> **Description of the task**: Below is a block of records. Copy every line in it that contains the word "noise".

> **Input for this task**:
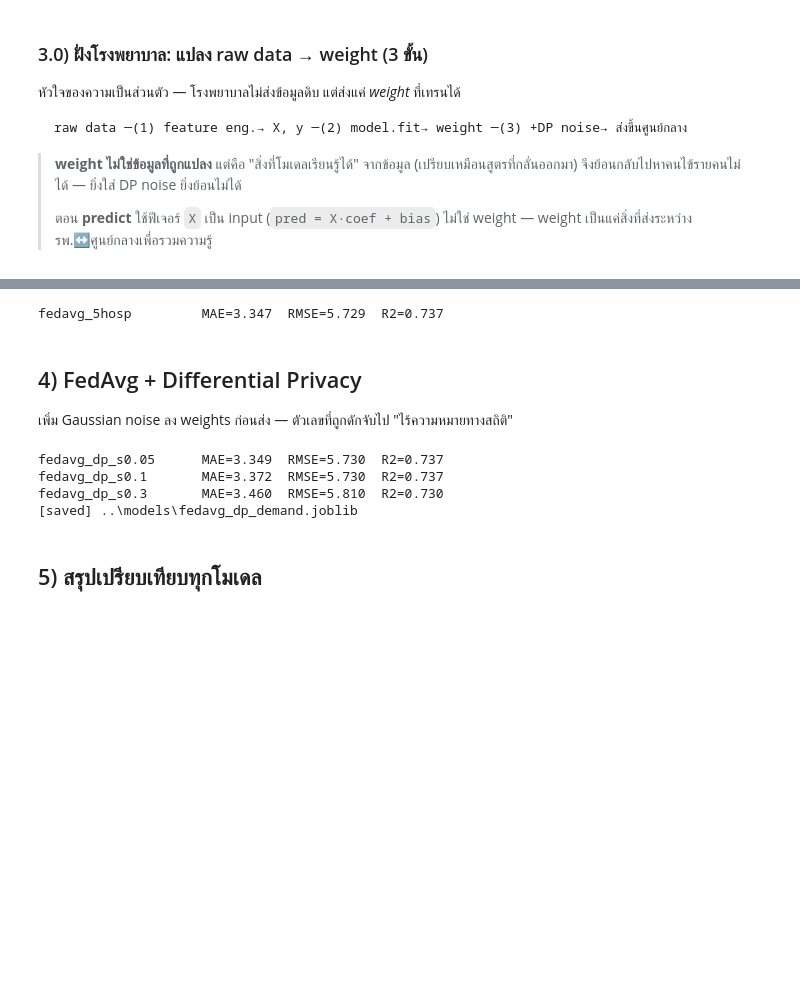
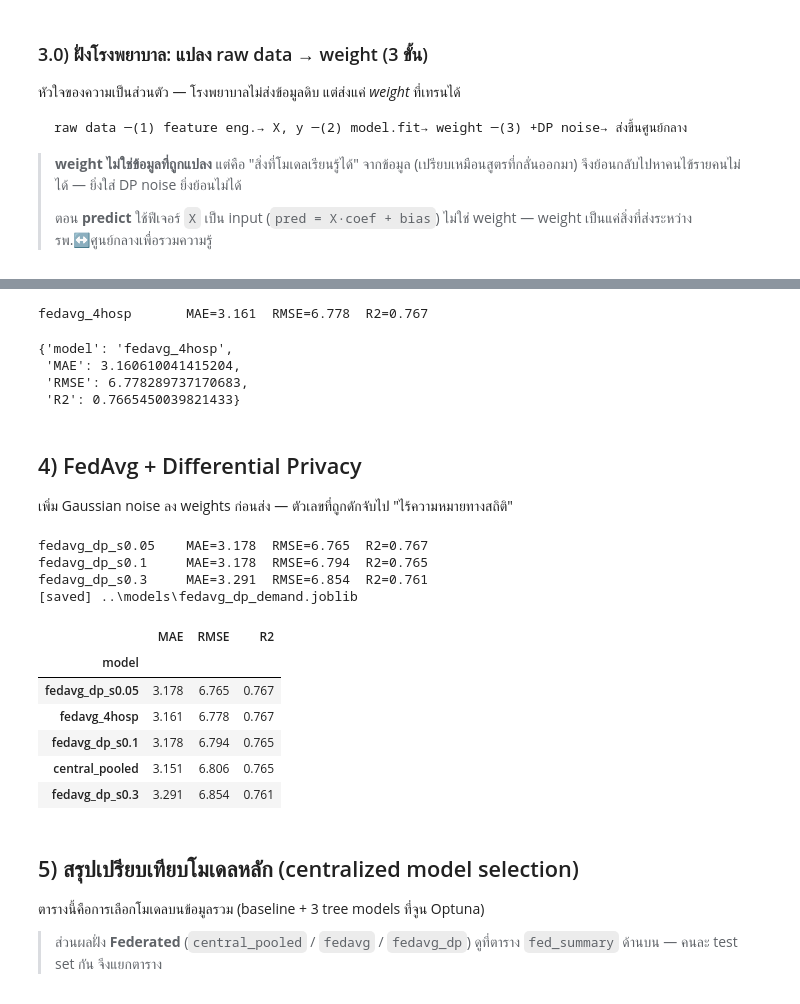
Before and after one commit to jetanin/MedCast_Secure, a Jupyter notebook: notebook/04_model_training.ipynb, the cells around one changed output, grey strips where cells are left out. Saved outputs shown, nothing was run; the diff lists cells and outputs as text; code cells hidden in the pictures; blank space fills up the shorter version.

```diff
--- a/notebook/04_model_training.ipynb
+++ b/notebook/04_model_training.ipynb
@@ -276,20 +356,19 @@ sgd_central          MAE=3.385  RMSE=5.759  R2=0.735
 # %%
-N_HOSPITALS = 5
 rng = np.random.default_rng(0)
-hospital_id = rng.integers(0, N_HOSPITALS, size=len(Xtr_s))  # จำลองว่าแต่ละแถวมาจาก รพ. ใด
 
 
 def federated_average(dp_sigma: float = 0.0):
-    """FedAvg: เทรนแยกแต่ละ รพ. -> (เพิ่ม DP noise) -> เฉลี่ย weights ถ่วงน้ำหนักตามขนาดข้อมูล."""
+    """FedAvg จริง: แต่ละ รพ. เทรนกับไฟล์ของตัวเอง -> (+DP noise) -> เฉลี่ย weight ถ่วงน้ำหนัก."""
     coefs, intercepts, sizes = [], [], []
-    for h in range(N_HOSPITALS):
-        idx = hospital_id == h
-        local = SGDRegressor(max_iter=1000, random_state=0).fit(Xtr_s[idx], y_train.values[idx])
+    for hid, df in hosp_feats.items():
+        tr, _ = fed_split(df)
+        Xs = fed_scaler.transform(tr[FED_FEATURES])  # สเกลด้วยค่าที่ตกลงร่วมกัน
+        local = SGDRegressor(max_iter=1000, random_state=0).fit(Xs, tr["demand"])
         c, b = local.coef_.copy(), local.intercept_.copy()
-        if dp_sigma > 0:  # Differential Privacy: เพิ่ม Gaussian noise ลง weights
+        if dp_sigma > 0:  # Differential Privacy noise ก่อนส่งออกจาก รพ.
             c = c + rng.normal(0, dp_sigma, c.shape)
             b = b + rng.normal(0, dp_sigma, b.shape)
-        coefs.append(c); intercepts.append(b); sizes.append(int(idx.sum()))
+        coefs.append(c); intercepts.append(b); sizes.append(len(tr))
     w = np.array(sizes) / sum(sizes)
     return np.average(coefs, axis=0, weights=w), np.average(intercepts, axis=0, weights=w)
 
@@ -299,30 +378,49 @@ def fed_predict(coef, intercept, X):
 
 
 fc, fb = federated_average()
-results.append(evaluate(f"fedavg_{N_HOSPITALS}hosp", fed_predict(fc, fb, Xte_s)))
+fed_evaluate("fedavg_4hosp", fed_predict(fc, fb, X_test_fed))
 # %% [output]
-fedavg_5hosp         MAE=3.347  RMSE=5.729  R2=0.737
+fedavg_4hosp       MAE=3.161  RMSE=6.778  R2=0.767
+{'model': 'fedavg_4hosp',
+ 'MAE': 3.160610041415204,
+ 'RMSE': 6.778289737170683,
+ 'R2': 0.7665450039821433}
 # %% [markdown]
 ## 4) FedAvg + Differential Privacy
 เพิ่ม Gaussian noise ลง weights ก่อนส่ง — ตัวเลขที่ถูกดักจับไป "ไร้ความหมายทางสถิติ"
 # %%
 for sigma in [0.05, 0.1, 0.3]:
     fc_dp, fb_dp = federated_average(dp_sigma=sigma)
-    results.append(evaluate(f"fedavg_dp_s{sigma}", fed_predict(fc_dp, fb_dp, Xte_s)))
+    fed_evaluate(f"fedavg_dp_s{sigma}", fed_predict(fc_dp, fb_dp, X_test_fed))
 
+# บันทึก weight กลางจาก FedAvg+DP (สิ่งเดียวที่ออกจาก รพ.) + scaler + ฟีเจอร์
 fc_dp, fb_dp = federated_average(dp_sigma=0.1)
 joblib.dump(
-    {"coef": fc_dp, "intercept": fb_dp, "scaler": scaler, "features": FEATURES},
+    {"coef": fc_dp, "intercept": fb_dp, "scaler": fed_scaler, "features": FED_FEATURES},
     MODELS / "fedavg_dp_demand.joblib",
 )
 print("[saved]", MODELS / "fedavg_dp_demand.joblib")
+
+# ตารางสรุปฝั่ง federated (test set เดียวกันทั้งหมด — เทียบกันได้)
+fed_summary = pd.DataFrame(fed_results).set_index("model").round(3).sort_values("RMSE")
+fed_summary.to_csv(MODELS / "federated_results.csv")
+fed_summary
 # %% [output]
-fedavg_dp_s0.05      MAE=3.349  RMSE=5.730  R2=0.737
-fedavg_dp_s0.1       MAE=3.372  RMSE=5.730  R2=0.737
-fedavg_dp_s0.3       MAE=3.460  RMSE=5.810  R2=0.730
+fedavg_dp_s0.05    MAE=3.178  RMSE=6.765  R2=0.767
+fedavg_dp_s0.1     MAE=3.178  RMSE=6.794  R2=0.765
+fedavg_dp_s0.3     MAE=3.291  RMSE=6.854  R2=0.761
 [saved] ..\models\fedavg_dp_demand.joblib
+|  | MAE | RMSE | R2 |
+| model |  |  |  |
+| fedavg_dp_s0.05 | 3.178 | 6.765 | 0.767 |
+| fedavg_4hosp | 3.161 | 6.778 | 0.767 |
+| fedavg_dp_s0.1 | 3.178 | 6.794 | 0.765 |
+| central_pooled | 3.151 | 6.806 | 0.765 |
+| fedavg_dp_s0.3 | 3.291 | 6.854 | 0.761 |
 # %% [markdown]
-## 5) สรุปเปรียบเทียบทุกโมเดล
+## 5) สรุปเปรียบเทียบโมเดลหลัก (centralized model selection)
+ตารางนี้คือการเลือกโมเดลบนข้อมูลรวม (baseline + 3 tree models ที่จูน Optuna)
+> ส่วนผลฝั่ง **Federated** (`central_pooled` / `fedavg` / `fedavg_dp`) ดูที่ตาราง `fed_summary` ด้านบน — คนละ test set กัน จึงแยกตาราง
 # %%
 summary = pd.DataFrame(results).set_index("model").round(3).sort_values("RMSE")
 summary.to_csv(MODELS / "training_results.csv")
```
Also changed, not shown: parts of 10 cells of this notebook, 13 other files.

> **Answer**:
-    """FedAvg: เทรนแยกแต่ละ รพ. -> (เพิ่ม DP noise) -> เฉลี่ย weights ถ่วงน้ำหนักตามขนาดข้อมูล."""
+    """FedAvg จริง: แต่ละ รพ. เทรนกับไฟล์ของตัวเอง -> (+DP noise) -> เฉลี่ย weight ถ่วงน้ำหนัก."""
-        if dp_sigma > 0:  # Differential Privacy: เพิ่ม Gaussian noise ลง weights
+        if dp_sigma > 0:  # Differential Privacy noise ก่อนส่งออกจาก รพ.
 เพิ่ม Gaussian noise ลง weights ก่อนส่ง — ตัวเลขที่ถูกดักจับไป "ไร้ความหมายทางสถิติ"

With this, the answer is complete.